Exposure to radon gas is a real health risk. James Kane of Airtech Solutions explains how landlords and housing providers can protect residents.
Since the introduction of the Homes (Fitness for Human Habitation) Act 2018, landlords are more aware of the importance of ventilation to keep condensation and mould at bay and improve indoor air quality to protect residents’ health.
However, perhaps less discussed is radon, which is listed as a hazard under the Act too and also affects indoor air quality – causing more deaths a year than carbon monoxide.
Under the Homes Act 2018, properties are assessed on a range of criteria, and they will be deemed unfit for habitation if there are serious defects in one or more of them. Radon falls under the category ‘Hazards under the Housing Health and Safety Rating System,’ and so it’s essential that Local Authorities and private landlords alike ensure residents are protected from this potentially hazardous gas.

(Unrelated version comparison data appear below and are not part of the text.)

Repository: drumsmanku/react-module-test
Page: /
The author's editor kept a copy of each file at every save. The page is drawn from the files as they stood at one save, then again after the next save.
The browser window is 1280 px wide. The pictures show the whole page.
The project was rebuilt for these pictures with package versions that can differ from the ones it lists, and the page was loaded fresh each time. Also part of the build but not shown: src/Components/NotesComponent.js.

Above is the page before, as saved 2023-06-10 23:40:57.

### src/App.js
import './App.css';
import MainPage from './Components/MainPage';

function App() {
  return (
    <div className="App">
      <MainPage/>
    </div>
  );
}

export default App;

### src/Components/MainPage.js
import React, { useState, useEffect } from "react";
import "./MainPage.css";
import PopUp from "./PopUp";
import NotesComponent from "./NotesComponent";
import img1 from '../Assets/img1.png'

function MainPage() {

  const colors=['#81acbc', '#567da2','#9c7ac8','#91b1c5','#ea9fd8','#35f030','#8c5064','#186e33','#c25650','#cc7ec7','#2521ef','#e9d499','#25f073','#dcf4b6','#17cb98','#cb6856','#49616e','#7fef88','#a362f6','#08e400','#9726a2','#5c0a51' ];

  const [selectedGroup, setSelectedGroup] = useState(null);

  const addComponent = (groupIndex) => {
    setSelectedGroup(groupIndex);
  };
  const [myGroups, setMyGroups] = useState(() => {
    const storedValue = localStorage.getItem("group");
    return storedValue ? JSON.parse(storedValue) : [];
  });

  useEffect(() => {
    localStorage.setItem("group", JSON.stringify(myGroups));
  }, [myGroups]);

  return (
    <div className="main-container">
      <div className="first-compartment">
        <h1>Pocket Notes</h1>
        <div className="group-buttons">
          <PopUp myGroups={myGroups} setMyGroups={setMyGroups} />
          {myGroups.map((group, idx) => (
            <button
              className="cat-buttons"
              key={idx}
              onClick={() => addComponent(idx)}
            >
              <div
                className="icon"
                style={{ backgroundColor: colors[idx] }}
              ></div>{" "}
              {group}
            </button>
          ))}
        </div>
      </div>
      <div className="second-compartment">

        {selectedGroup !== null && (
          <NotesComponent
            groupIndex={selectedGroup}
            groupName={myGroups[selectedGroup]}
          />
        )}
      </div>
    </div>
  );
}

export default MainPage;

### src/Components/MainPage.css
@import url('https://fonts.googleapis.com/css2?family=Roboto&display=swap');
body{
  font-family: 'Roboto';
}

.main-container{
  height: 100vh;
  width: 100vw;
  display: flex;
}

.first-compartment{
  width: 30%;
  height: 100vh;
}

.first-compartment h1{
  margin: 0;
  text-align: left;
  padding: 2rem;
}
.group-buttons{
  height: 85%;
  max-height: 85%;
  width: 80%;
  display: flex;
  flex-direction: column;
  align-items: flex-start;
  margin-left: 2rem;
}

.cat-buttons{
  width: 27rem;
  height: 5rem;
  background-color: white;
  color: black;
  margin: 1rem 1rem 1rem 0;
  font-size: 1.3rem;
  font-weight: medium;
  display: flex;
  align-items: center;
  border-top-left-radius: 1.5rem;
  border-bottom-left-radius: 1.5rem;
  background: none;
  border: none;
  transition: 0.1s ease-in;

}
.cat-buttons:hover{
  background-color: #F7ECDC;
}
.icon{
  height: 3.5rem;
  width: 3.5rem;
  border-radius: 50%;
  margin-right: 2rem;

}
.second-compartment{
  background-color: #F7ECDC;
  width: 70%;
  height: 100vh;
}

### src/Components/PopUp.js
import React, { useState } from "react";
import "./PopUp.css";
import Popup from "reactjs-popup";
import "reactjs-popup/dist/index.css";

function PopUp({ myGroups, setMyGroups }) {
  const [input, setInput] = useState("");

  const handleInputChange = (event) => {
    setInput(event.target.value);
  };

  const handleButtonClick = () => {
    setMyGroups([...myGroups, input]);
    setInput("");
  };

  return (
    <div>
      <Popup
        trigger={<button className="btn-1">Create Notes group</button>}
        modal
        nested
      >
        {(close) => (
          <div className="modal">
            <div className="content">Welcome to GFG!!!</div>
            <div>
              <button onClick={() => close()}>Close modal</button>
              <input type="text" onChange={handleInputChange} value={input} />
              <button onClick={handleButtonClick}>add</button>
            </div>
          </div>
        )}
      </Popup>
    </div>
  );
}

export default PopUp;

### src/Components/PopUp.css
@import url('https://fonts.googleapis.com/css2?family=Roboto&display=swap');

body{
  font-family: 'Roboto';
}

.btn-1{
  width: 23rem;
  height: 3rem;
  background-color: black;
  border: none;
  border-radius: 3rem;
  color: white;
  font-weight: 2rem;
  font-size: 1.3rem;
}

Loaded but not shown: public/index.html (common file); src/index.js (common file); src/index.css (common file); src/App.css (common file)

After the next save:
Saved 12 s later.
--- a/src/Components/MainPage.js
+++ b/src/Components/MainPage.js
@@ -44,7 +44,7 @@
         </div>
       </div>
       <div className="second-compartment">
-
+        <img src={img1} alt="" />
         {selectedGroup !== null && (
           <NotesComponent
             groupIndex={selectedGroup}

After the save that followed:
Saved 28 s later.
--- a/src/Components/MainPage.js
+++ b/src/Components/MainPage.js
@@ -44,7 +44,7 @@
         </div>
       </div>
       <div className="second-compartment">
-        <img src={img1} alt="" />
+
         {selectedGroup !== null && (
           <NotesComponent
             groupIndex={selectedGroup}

So, what is radon? It’s a naturally occurring colourless, odourless radioactive gas that occurs through the presence of uranium in most rocks, soils, bricks and concrete. Usually, radon is naturally dispersed into the atmosphere, however, warm air in houses draws the gas in through floors and cracks and, in this confined space, the gas can build up to unacceptable levels and become potentially harmful. Once inhaled, these products can attach themselves to lungs and airways, particularly affecting asthma sufferers and smokers, and increases the risk of lung cancer. It’s estimated that 1,000 to 2,000 deaths each year are caused by exposure to the gas.
The amount of radon gas released varies greatly depending on region, and is more likely to be found in areas where the geology features concentrations of granite and limestone. Interactive maps, such as the one published by Public Health England, show where radon levels are higher, with Wales and the South-West of England particularly affected. Buildings in these areas need to be tested for radon and, if discovered, high levels can be reduced with simple measures. And, since landlords have a responsibility to their residents under the Homes Act to provide a safe home, radon is a major consideration for social housing providers.
So, what can landlords do to meet their duty of care? Put simply, they need to check, measure and take action.
Check for radon
Housing providers should test housing stock for radon through an efficiently organised programme which ensures all required properties are tested within an appropriate time scale. To ensure accurate testing, test pods should be left in properties for a three-month period so a representative sample of radon readings can be collected, as the level of radon in a property varies over time – by day and month.
It is recommended that testing is conducted using two small unobtrusive radon detector pods placed in the most widely used rooms, usually the bedroom and lounge. To achieve the best outcome, it is worth using a radon expert to place and collect the pods since this results in a very high return rate, helping to ensure robust data.
Measure radon levels
Once the pods are collected, they are then analysed to determine the radon level in the property, expressed in Becquerels per cubic metre (Bq/m3).
The average level in the UK is around 20 Bq/m3, and if a home is above 200Bq/m3 then remediation measures should be taken.
When it comes to tackling radon the type of remediation measures will vary by location and level detected.
For low levels of radon, it can be as simple as improving ventilation in the home coupled with sealing cracks in walls and floors.
Where higher levels are detected, Positive Input Ventilation (PIV) systems are a proven and effective way of significantly reducing radon gas levels. PIV forces contaminated air out of a home by introducing fresh air into the property. Located in the loft, PIV systems draw fresh air into the loft cavity where it is filtered via high grade ISO 45 per cent Coarse (G4 grade) or ISO ePM2.5 70 per cent (F7 grade) filters and warmed before being slowly added into the habitable areas of the house.
In properties with very high levels of radon an active radon sump may be necessary, fitted with a fan. Sumps work effectively under solid floors, and under suspended floors if the ground is covered with concrete or a membrane, drawing the gas out of the building and venting it to the atmosphere through pipes.
Once installed, it’s important the equipment is serviced to ensure they remain in good working order to maintain maximum efficiency and keep radon at safe levels. This will also help stop the build-up of grease and dirt damaging the systems and avoid future breakdowns.
Social housing providers in radon risk areas can gain peace of mind that they are meeting their duty of care to residents by working with experienced companies that can offer a complete solution to radon reduction. From testing, through to installing solutions and on-going maintenance, radon can be effectively tackled to keep residents safe.
James Kane is sales director at Airtech Solutions